Neonatal atrial flutter: significant early morbidity and excellent long-term prognosis.

F. A. Casey, B. W. McCrindle, R. M. Hamilton, R. M. Gow

Research output: Contribution to journalArticlepeer-review

72 Citations (Scopus)
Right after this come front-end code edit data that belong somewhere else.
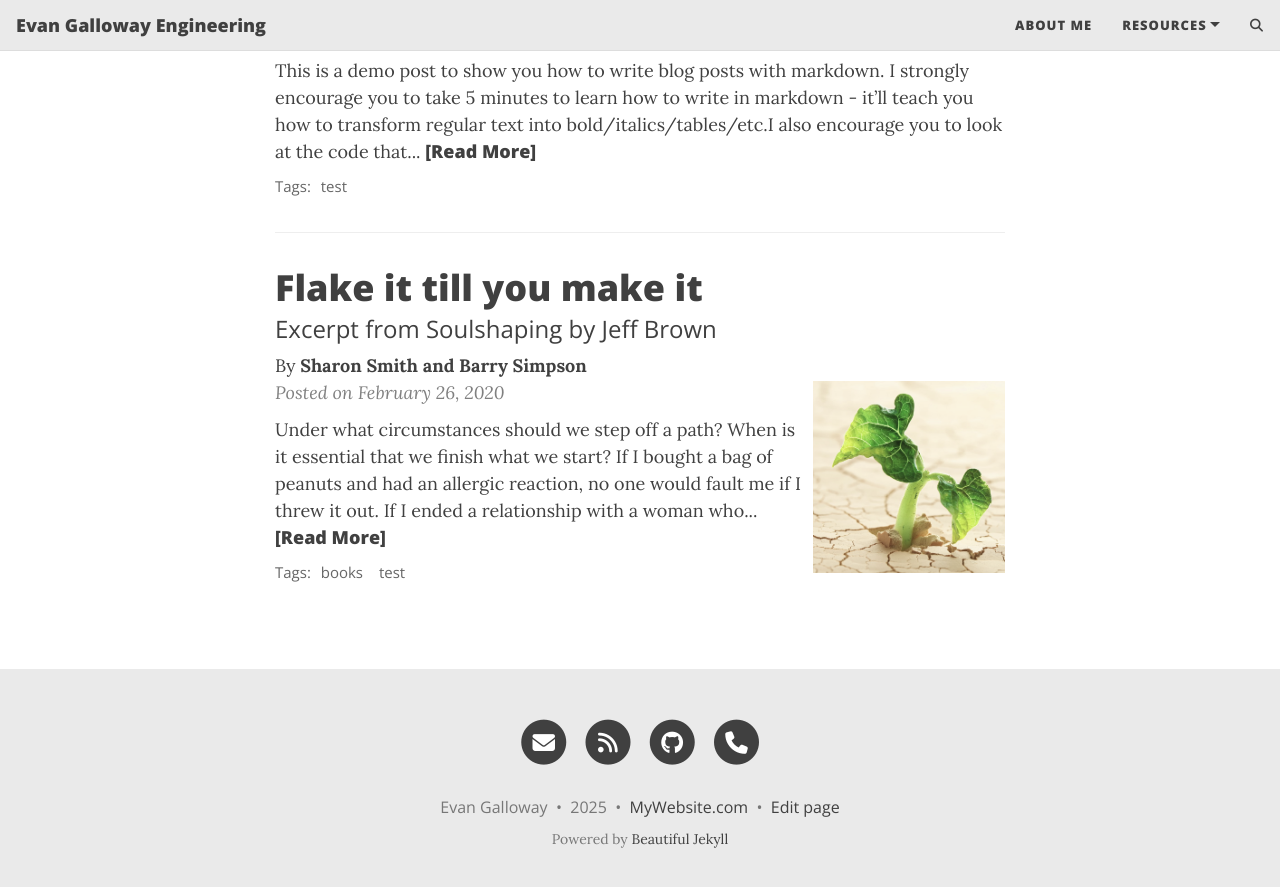
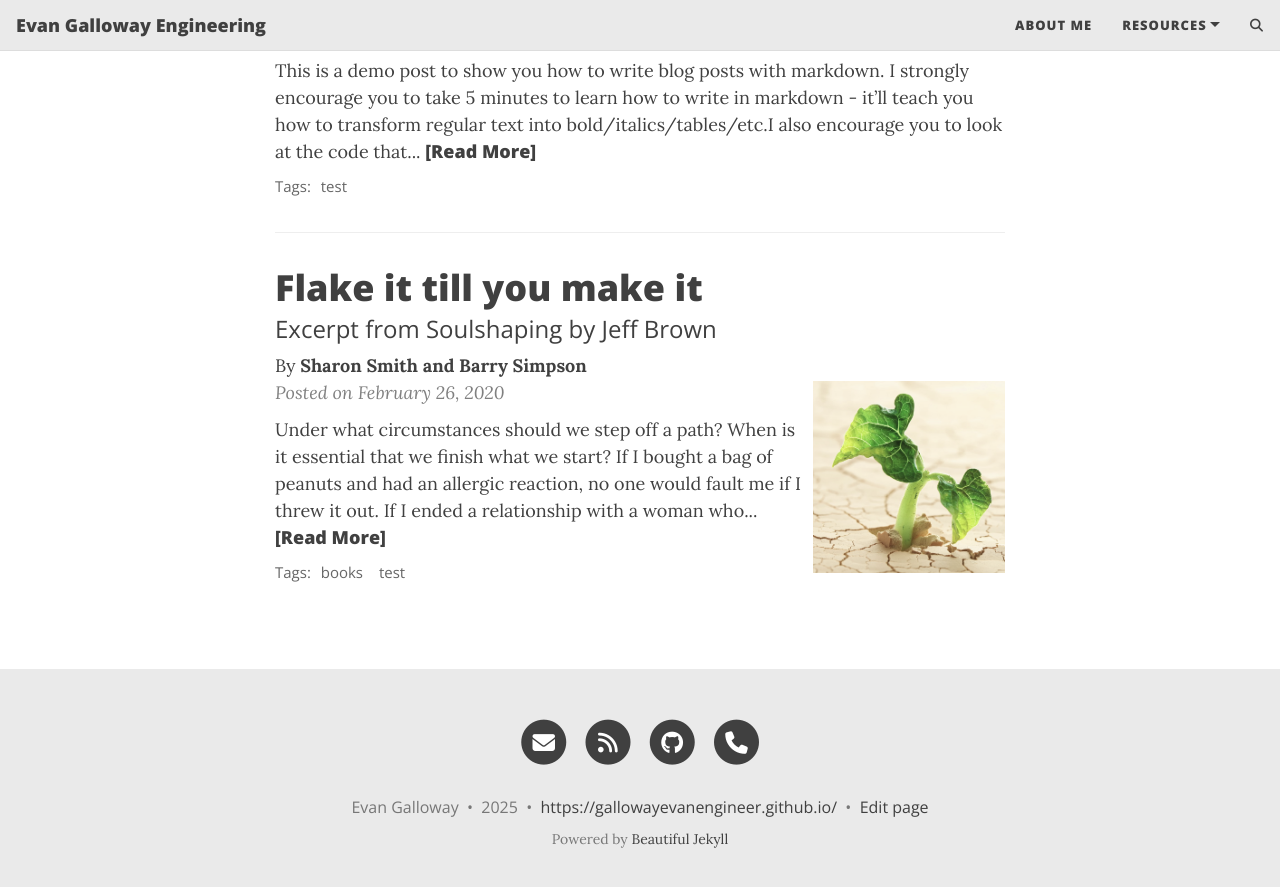
Before and after one commit to gallowayevanengineer/gallowayevanengineer.github.io, a Jekyll site: the page built from index.html, in a window 1280 px wide and 900 px high, scrolled down 587 px. Shown: the top 887 px of the window. Built offline with Jekyll 4.4.1, drawn with Linux system fonts in a browser that asks for light colours; the list of posts is cut into pages by our own code; comment, search, counter and statistics services are not loaded.

Commit message:
added linkedin and changed bottom website tag_config.yml

```diff
--- a/_config.yml
+++ b/_config.yml
@@ -53,7 +53,7 @@
   email: "gallowem@rose-hulman.edu"
   rss: true  # remove this line if you don't want to show an RSS link at the bottom
 #  facebook: deanattali
-  github: Evan M G
+  github: gallowayevanengineer
 #  twitter: daattali
 #  patreon: DeanAttali
 #  youtube: "@daattali"
@@ -102,7 +102,7 @@
 
 # How to display the link to your website in the footer
 # Remove this if you don't want a link in the footer
-url-pretty: "MyWebsite.com"
+url-pretty: "https://gallowayevanengineer.github.io/"
 
 # Add the website title to the title of every page
 title-on-all-pages: true
```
Twenty-five neonates (16 boys and 9 girls) who had atrial flutter were identified. Diagnosis was made on or before the first day of life in 18 (72%). Heart failure were present in 9 patients, and hydrops fetalis was present in another 5. Atrial and ventricular rates did not differ between symptomatic and asymptomatic patients. Atrioventricular conduction was variable in 16 patients, and documented 1:1 conduction occurred in 5. Digoxin was the initial drug therapy given to 21 patients, with 7 reverting to sinus rhythm. Electrical cardioversion (pacing or synchronized shock) was attempted in 13 of the 14 cases in which digoxin was not successful and was attempted as the first treatment in 3 cases. Sustained sinus rhythm was achieved in 9. Two infants died of complications from prematurity but without having been successfully converted to sinus rhythm. No patient had atrial flutter during long-term follow-up (median 23 months). Neonatal atrial flutter has significant morbidity but an excellent long-term prognosis.

Original languageEnglish
Pages (from-to)302-306
Number of pages5
JournalAmerican Heart Journal
Issue number3
Publication statusPublished (in print/issue) - 1 Mar 1997


Dive into the research topics of 'Neonatal atrial flutter: significant early morbidity and excellent long-term prognosis.'. Together they form a unique fingerprint.

Cite this